A 2D 13C-13C PARIS42 spectrum is shown in Figure 2b. The resonance line-width is ~1.0 ppm which is typical for non-crystalline samples and indicates good homogeneity of the preparation. Two well-resolved and two partially overlapped cross peaks are observed in the Ala Cα-Cβ chemical shift region as expected from the four Ala residues in the protein sequence, consistent with the resonances arising from LR11 TM. One cross peak at 50.1 and 17.6 ppm is much weaker and has a slow PARIS buildup. This can be tentatively attributed to the relatively flexible residue of Ala20 at the N-terminus of the TM domain.
To pursue resonance assignments and validate the secondary structure of the TM domain, 2D 13C PARIS spectra with various mixing times were collected on a uniformly 13C, 15N enriched sample. The 13C-13C correlations are generated by through-spaced dipolar couplings, thus at a short mixing time of 5 ms most of the cross peaks result from directly bonded 13C sites (Figure 3a). Despite having lipids that are also 13C enriched, lipid resonances do not interfere with the protein resonances because CP and dipolar-coupling mediated magnetization transfer select against relatively flexible lipid resonances. The Ala Cα-Cβ cross peak region, highlighted in the blue box, is identical to the above spectrum from the 13Cα,β-Ala labeled sample. Based on their characteristic chemical shifts and spin systems, the resonances of Ile, Ser, Val, Leu, and Gly are easily identified. The cross peak at 37.1 and 61.1 ppm was assigned to Cβ-Cα of Phe, with the aid of its connectivity to resonances in the aromatic region (data not shown). The cross peak at 26.4 and 47.8 ppm was attributed to Cγ-Cδ of Pro based on its unique chemical shifts and connectivity at a longer mixing time (see below). Thus, all amino acid residue types of the LR 11 TM domain were readily identified. The Cα and Cβ chemical shifts of Ile at 63.9 and 35.8 ppm, Leu at 56.2 and 40.0 ppm, Phe at 60.3 and 37.1 ppm, and Val at 64.3 and 29.7 ppm are indicative of an α-helical backbone conformation.43 For helical membrane proteins, the overlapping cross peaks of the same amino acid type are common. Resonances from some of the tag residues are also detected (e.g. the cross peak at 53.6 and 40 ppm is likely from Asp and/or Asn), but they generally show a signature of chemical exchange broadening due to the relative flexibility of the tags.

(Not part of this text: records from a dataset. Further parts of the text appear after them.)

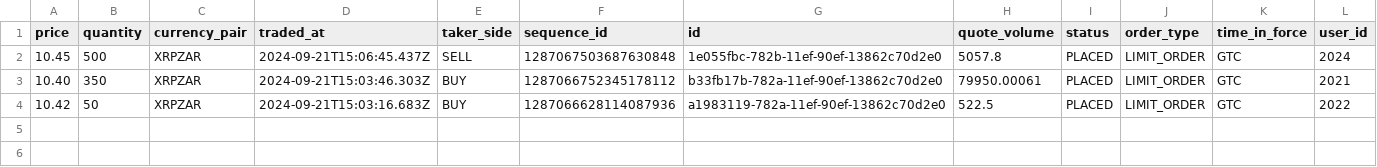
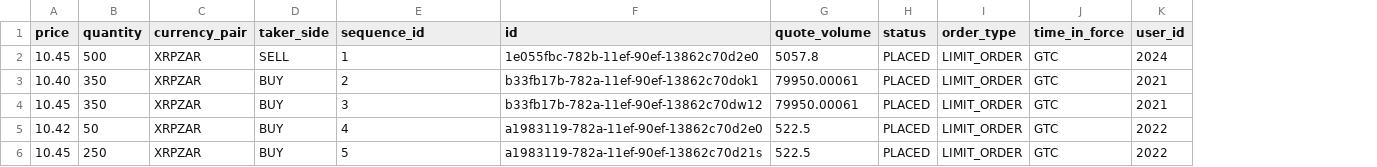
Before and after one commit to molorane/order-book, a CSV file: src/main/resources/db/data/orders.csv, drawn as a sheet; removed rows and columns are numbered as before the commit, all else as after; the diff names each change by its address in the sheet, - before the commit and + after, or states it on an @@ line.

```diff
--- a/src/main/resources/db/data/orders.csv
+++ b/src/main/resources/db/data/orders.csv
-column D (traded_at), rows 2-4: 2024-09-21T15:06:45.437Z | 2024-09-21T15:03:46.303Z | 2024-09-21T15:03:16.683Z
-E2 (sequence_id): 1287067503687630848
+E2 (sequence_id): 1
-E3 (sequence_id): 1287066752345178112
+E3 (sequence_id): 2
-F3 (id): b33fb17b-782a-11ef-90ef-13862c70d2e0
+F3 (id): b33fb17b-782a-11ef-90ef-13862c70dok1
+row 4: 10.45 | 350 | XRPZAR | BUY | 3 | b33fb17b-782a-11ef-90ef-13862c70dw12 | 79950.00061 | PLACED | LIMIT_ORDER | GTC | 2021
-E5 (sequence_id): 1287066628114087936
+E5 (sequence_id): 4
+row 6: 10.45 | 250 | XRPZAR | BUY | 5 | a1983119-782a-11ef-90ef-13862c70d21s | 522.5 | PLACED | LIMIT_ORDER | GTC | 2022
```
Also changed, not shown: 13 other files.
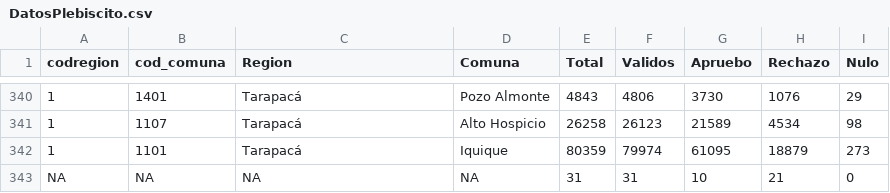
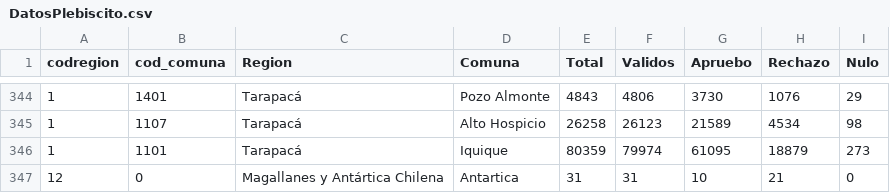
Before and after one commit to carlosyanez/Web-Scraping-Plebiscito, a CSV file: datos/DatosPlebiscito.csv, drawn as a sheet; only a part is shown, gaps mark what is left out; addresses are those after the commit; the diff covers the shown part only; the diff names each change by its address in the sheet, - before the commit and + after, or states it on an @@ line.

```diff
--- a/datos/DatosPlebiscito.csv
+++ b/datos/DatosPlebiscito.csv
-A347 (codregion): NA
+A347 (codregion): 12
-B347 (cod_comuna): NA
+B347 (cod_comuna): 0
-C347 (Region): NA
+C347 (Region): Magallanes y Antártica Chilena
-D347 (Comuna): NA
+D347 (Comuna): Antartica
```
Also changed, not shown: 4 added rows and 56 edited cells elsewhere in this file, 1 other file.
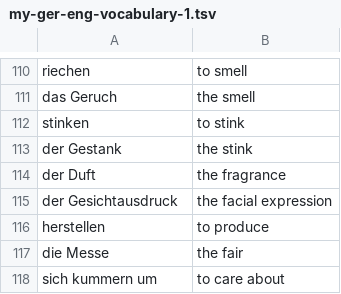
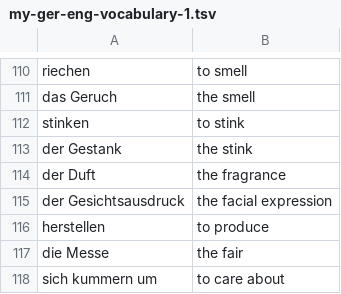
Before and after one commit to iav0207/my-flashcards-decks, a TSV file: flashcards/tsv/my-ger-eng-vocabulary-1.tsv, drawn as a sheet; only a part is shown, gaps mark what is left out.

```diff
--- a/flashcards/tsv/my-ger-eng-vocabulary-1.tsv
+++ b/flashcards/tsv/my-ger-eng-vocabulary-1.tsv
@@ -114,3 +114,3 @@ der Gestank	the stink
 der Duft	the fragrance
-der Gesichtausdruck	the facial expression
+der Gesichtsausdruck	the facial expression
 herstellen	to produce
```
Also changed, not shown: flashcards/tsv/patricia-1.tsv.
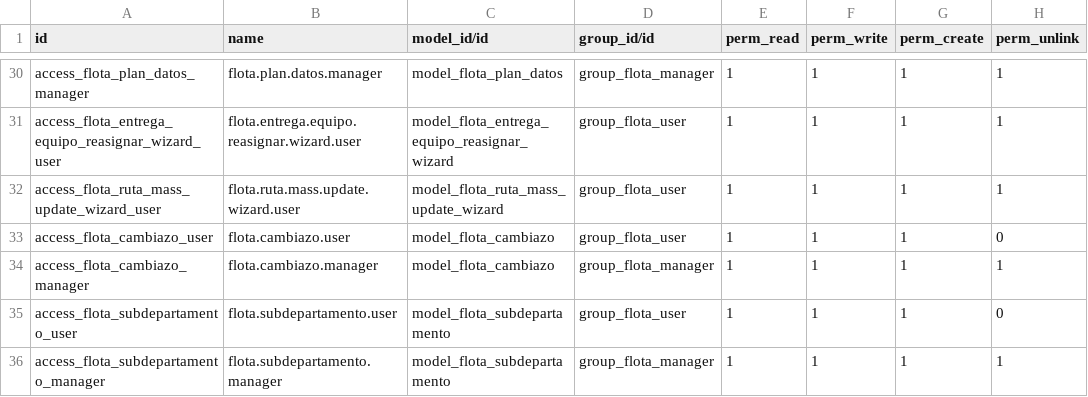
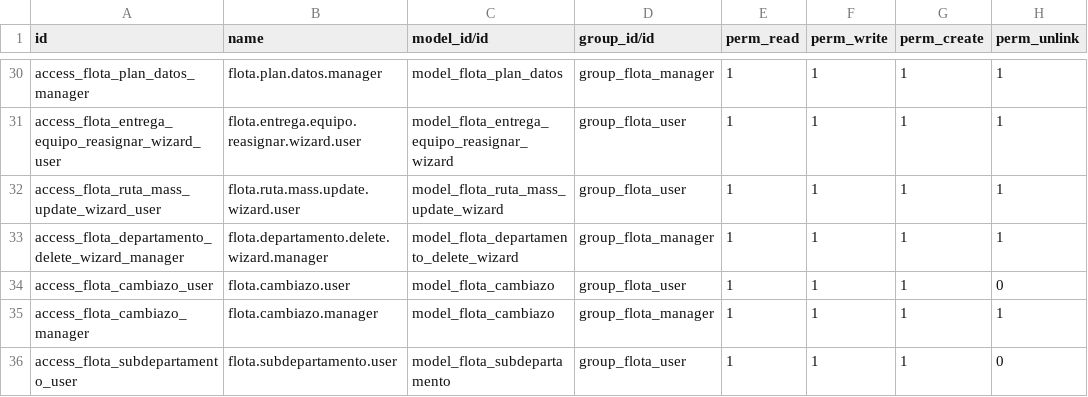
Before and after one commit to ALEJ515/gestion_flota_empleados, a CSV file: security/ir.model.access.csv, drawn as a sheet; only a part is shown, gaps mark what is left out; the shorter side is filled out with more unchanged rows; the diff names each change by its address in the sheet, - before the commit and + after, or states it on an @@ line.

```diff
--- a/security/ir.model.access.csv
+++ b/security/ir.model.access.csv
+row 33: access_flota_departamento_delete_wizard_manager | flota.departamento.delete.wizard.manager | model_flota_departamento_delete_wizard | group_flota_manager | 1 | 1 | 1 | 1
```
Also changed, not shown: 16 other files.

Figures 3b and 3c show 2D 13C-13C PARIS spectra acquired with mixing times of 20 and 100 ms, respectively. The long mixing times permit magnetization transfers between 13C spins, separated by multiple bonds or from different residues, and provide connectivity for resonance assignment. Starting from the cross peak of Pro Cγ-Cδ, the cross peaks of Cβ-Cδ and Cδ-Cα were identified in Figure 3b. Since there is only one Pro residue in the LR11 TM sequence, the Cα and Cβ chemical shifts for residue Pro31 were obtained. Ile32 was subsequently assigned based on its Cγ connectivity to the Cβ of Pro31 in Figure 3c. Six PARIS cross peaks at 64.6, 60.4, 56.2, 40.7, 29.6, and 21.9 ppm were observed for Gly at 46.1 ppm with 100 ms mixing time, and they were assigned to Cα of Val, Phe, and Leu, and Cβ of Leu, Val, and Ala, respectively, based on the amino acid type information in Figure 3a. Furthermore, a cross peak between Phe Cα at 61.1 ppm and Ala Cα at 48.4 ppm was observed. These connectivities were mapped to the LGVGFA fragment in the TM sequence. In addition, several cross peaks between Leu and Ile and between Phe and Leu were identified, but could not be unambiguously assigned to specific sites without additional data. Most of the unassigned peaks in Figure 3a come from residues of LBT and His tags, and a few of them might be E. coli background signals. From 13C-13C PARIS data, we have readily assigned 12 out of 23 residues of the LR11 TM and their chemical shifts are listed in Table S1. All assigned residues show characteristic secondary shifts of an α-helix and are in agreement with the secondary shifts44 of LR11 TM in DPC micelles (listed in Table S1) except for residue Ala45. This residue is near the C-terminus of the predicted TM domain and resides in the membrane-solution interface region, where there are substantial differences between bilayers and micelles and where structural discrepancy likely occurs.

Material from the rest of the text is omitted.